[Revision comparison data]
═══
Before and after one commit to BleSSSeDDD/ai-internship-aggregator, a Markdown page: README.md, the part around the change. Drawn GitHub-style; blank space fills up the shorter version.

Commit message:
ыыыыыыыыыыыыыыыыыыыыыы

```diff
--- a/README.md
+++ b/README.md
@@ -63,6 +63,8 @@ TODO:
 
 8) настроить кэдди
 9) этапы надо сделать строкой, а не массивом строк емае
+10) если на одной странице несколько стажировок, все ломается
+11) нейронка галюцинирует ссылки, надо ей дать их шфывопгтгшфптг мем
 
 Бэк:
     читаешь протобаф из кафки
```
═══
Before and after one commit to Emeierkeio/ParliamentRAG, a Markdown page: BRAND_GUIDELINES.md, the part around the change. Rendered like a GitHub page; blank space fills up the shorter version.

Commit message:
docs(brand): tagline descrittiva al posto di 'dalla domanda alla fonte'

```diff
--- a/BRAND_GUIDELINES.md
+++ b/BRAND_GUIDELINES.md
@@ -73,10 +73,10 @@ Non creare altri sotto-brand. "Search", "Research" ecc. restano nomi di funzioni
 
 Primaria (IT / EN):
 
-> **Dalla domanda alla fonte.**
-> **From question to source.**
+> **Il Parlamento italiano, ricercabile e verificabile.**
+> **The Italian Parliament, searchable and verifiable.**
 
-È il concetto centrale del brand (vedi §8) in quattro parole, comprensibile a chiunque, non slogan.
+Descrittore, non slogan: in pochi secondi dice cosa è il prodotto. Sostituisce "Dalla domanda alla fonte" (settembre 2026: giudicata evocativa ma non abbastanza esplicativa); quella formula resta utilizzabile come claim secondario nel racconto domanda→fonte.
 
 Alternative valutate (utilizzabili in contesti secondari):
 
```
═══
TASK BRIEF: Give only how many lines above hold "alla".

OUTPUT FOR THIS EXERCISE: 3